    On another note, has anybody ever had a problem with the E-M5 not turning on? Sometimes I have to remove and replace the battery before it will power up.

  14. Reflector

    Reflector Mu-43 All-Pro

    Aug 31, 2013
    After I read reports of the E-M5 taking some falls in a bag and surviving, I thought "well, that's good enough" for myself*. I'm not a pro that can write my equipment off and I generally try not to abuse my camera or lenses. However:
    If we look at the Nikon D700 vs D800, the D800 dies from a drop where the casting shatters and the internals go kaput. The D700 would of bounced and kept working. There might be a whole "lowering of expectations" going on here with recent camera releases, or at least on Nikon's part with the D600/D800E strategy. I haven't read into anything about the E-M1 since I haven't done that much research on it since I don't plan on upgrading to it.

    Still, Olympus could of improved the durability of the paint. It seems to scuff far too easily and early production E-M5 had insane issues like the paint just coming right off.

    *Compared to a D200 this is more than enough durability.

    All of the above is my opinion that I formed by gathering some reports.

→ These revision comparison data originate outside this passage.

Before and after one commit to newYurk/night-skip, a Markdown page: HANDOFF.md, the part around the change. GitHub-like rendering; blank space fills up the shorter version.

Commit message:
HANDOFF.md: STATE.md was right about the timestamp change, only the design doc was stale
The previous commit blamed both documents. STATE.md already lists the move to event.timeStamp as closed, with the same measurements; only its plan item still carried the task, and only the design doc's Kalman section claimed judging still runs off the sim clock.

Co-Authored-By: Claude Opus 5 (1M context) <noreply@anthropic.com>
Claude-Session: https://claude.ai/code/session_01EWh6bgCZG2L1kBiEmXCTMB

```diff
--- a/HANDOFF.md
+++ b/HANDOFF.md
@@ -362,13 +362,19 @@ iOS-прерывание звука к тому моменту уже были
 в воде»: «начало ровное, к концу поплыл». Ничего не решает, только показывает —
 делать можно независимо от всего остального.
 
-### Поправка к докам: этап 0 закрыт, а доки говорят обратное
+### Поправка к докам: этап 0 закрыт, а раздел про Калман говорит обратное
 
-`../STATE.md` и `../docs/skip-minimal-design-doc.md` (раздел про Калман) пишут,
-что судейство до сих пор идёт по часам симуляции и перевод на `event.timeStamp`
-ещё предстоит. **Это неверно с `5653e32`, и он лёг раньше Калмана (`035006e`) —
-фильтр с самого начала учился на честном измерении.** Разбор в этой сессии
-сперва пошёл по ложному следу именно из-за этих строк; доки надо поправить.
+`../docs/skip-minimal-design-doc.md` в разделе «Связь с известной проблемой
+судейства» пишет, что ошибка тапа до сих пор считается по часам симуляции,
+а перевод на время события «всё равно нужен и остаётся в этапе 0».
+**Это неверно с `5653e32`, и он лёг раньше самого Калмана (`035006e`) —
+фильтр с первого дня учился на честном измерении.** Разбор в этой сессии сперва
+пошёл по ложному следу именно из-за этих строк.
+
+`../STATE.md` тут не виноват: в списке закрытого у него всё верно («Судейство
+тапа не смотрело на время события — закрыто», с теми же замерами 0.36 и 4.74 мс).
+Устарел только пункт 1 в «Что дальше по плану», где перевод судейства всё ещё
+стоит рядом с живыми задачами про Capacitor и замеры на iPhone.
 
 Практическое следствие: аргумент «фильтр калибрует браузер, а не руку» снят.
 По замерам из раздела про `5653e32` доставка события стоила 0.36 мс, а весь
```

That is all


  15. dhazeghi

    dhazeghi Mu-43 Hall of Famer Subscribing Member

    Aug 6, 2010
    San Jose, CA
    That is pretty miraculous!

    I've seen this occasionally with my third party batteries. My guess is that the contacts of the battery aren't quite lining up correctly, but I don't know for sure. It's rare enough that I haven't tried to investigate further.
  16. Canonista

    Canonista Mu-43 Top Veteran

    Sep 3, 2011
    Is the paint wear issue a problem with the black version, or is the silver also affected?
  17. snkenai

    snkenai Mu-43 Top Veteran

    Sep 5, 2010
    The E- series cameras were much more durable than the E-p's. I've had the E-p1,2,3, and I treat them with great care. The top and bottom plates are very thin and the aluminium and stainless is very easy to scratch/scuff. They are great little cameras, but not very adept at shrugging off visual blemishes.
  18. LowriderS10

    LowriderS10 Monkey with a camera.

    May 19, 2013
    Mine's fairing pretty well (6 months, 5,000+ actuations, it's seen Japan 3x, all over Korea, Switzerland, rest of Europe, etc), but I do take care of my equipment.

    However...I'm very disappointed in the way the strap lugs are designed...the paint started wearing off around them in no time flat!

    Oh...and might as well add the dang viewfinder surround in this as well...I've already lost one somewhere in the Swiss Alps, and the replacement one is constantly making escape attempts. I carry all of my cameras the same way, and this has never been an issue with the 100+ cameras I've owned...until the OM-D. :p
  19. Neftun

    Neftun Mu-43 Veteran

    Jul 15, 2012
    Patrick Kristiansen
    I felt my em5 was about to wear out from my not at all pro, but rather enthusiastic use. It did not wear out, but I saw the signs. Slightly looser knobs, softer buttons, more so than I expected. It could not be my main shooter and retain a resale-value. I miss it now i sold it though. Would make a great casual/social/backup body. I have sold quite a few in my store, and i know my customers are very happy. Most of them are casual but enthusiastic shutterbugs.

    A quick tip regarding strap-lugs: Gordy's camerastraps come with small key-chain like rings and optional o-rings. They are neater, quieter, not poking into the space between my fingers, and do not wear the paint off:) I'm sure similar stuff can be found in a hardwearstore.

    Patrick K
  20. JoJo

    JoJo Mu-43 Veteran

    Mar 19, 2013
    Atlanta, GA
    I use the Black Rapid straps. They screw into the tripod hole. Very secure and no problem with scrapping.
    • Like Like x 2
  1. This site uses cookies to help personalise content, tailor your experience and to keep you logged in if you register.
    By continuing to use this site, you are consenting to our use of cookies.